[Dataset content Boundary: Start]

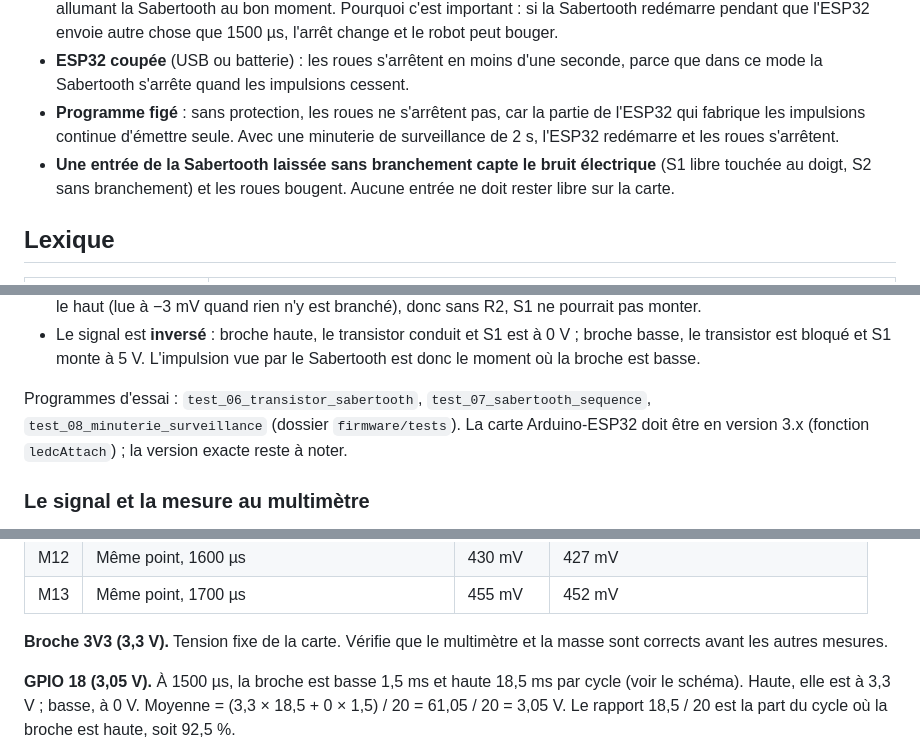
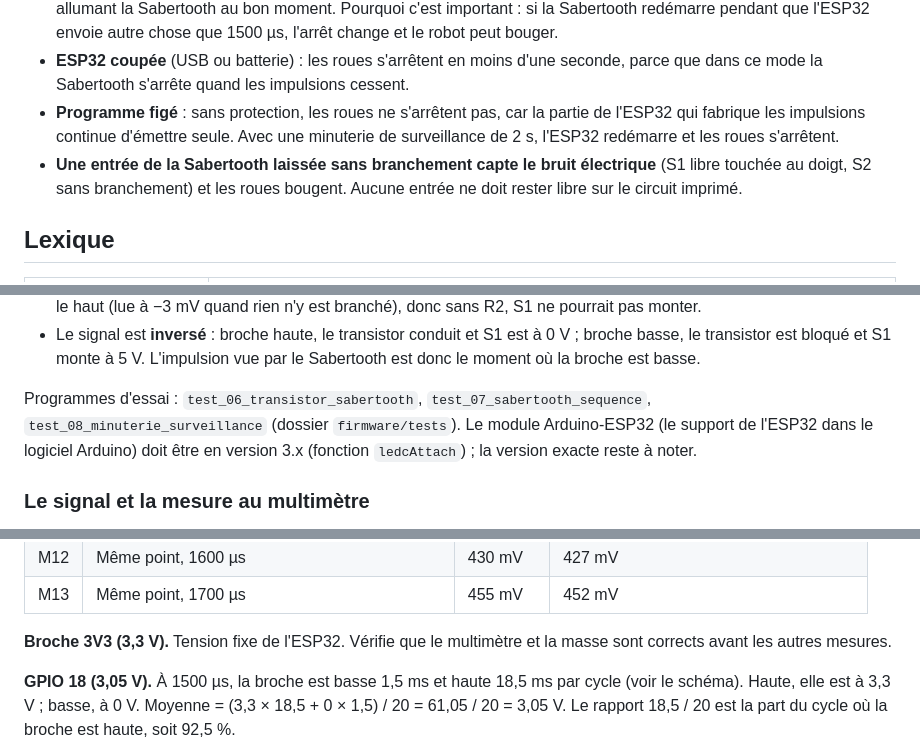
Before and after one commit to guilatriche/rover, a Markdown page: docs/journal/journal-2026-11-05.md, 3 parts joined by grey strips. Rendered like a GitHub page.

```diff
--- a/docs/journal/journal-2026-11-05.md
+++ b/docs/journal/journal-2026-11-05.md
@@ -17,7 +17,7 @@
 - **Le centre (l'arrêt) est la largeur d'impulsion reçue à l'allumage de la Sabertooth.** Elle l'apprend elle-même (autocalibration) et le conserve quand seule l'ESP32 redémarre. Il a été décalé à 1400 µs, puis remis à 1500 µs, en allumant la Sabertooth au bon moment. Pourquoi c'est important : si la Sabertooth redémarre pendant que l'ESP32 envoie autre chose que 1500 µs, l'arrêt change et le robot peut bouger.
 - **ESP32 coupée** (USB ou batterie) : les roues s'arrêtent en moins d'une seconde, parce que dans ce mode la Sabertooth s'arrête quand les impulsions cessent.
 - **Programme figé** : sans protection, les roues ne s'arrêtent pas, car la partie de l'ESP32 qui fabrique les impulsions continue d'émettre seule. Avec une minuterie de surveillance de 2 s, l'ESP32 redémarre et les roues s'arrêtent.
-- **Une entrée de la Sabertooth laissée sans branchement capte le bruit électrique** (S1 libre touchée au doigt, S2 sans branchement) et les roues bougent. Aucune entrée ne doit rester libre sur la carte.
+- **Une entrée de la Sabertooth laissée sans branchement capte le bruit électrique** (S1 libre touchée au doigt, S2 sans branchement) et les roues bougent. Aucune entrée ne doit rester libre sur le circuit imprimé.
 
 ## Lexique
 
@@ -66,7 +66,7 @@ Rôle des pièces :
 - **R2 (10 kΩ, rappel)** : ramène S1 vers 5 V quand le transistor est bloqué. L'entrée S1 n'a pas de résistance interne vers le haut (lue à −3 mV quand rien n'y est branché), donc sans R2, S1 ne pourrait pas monter.
 - Le signal est **inversé** : broche haute, le transistor conduit et S1 est à 0 V ; broche basse, le transistor est bloqué et S1 monte à 5 V. L'impulsion vue par le Sabertooth est donc le moment où la broche est basse.
 
-Programmes d'essai : `test_06_transistor_sabertooth`, `test_07_sabertooth_sequence`, `test_08_minuterie_surveillance` (dossier `firmware/tests`). La carte Arduino-ESP32 doit être en version 3.x (fonction `ledcAttach`) ; la version exacte reste à noter.
+Programmes d'essai : `test_06_transistor_sabertooth`, `test_07_sabertooth_sequence`, `test_08_minuterie_surveillance` (dossier `firmware/tests`). Le module Arduino-ESP32 (le support de l'ESP32 dans le logiciel Arduino) doit être en version 3.x (fonction `ledcAttach`) ; la version exacte reste à noter.
 
 ### Le signal et la mesure au multimètre
 
@@ -109,7 +109,7 @@ Sonde noire du multimètre sur la masse commune (GND) pour toutes les mesures. S
 | M12 | Même point, 1600 µs | 430 mV | 427 mV |
 | M13 | Même point, 1700 µs | 455 mV | 452 mV |
 
-**Broche 3V3 (3,3 V).** Tension fixe de la carte. Vérifie que le multimètre et la masse sont corrects avant les autres mesures.
+**Broche 3V3 (3,3 V).** Tension fixe de l'ESP32. Vérifie que le multimètre et la masse sont corrects avant les autres mesures.
 
 **GPIO 18 (3,05 V).** À 1500 µs, la broche est basse 1,5 ms et haute 18,5 ms par cycle (voir le schéma). Haute, elle est à 3,3 V ; basse, à 0 V. Moyenne = (3,3 × 18,5 + 0 × 1,5) / 20 = 61,05 / 20 = 3,05 V. Le rapport 18,5 / 20 est la part du cycle où la broche est haute, soit 92,5 %.
 
```
Also changed, not shown: other parts of docs/journal/journal-2026-11-05.md (+22 -18 lines), docs/comparatif-modes-commande.md (+7 -7 lines), docs/journal/journal-2026-11-07.md (+35 -31 lines).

[Dataset content Boundary: End]

* Work to be completed
From the entries above, show each line that includes the string "journal".

* Problem solution
Before and after one commit to guilatriche/rover, a Markdown page: docs/journal/journal-2026-11-05.md, 3 parts joined by grey strips. Rendered like a GitHub page.
--- a/docs/journal/journal-2026-11-05.md
+++ b/docs/journal/journal-2026-11-05.md
Also changed, not shown: other parts of docs/journal/journal-2026-11-05.md (+22 -18 lines), docs/comparatif-modes-commande.md (+7 -7 lines), docs/journal/journal-2026-11-07.md (+35 -31 lines).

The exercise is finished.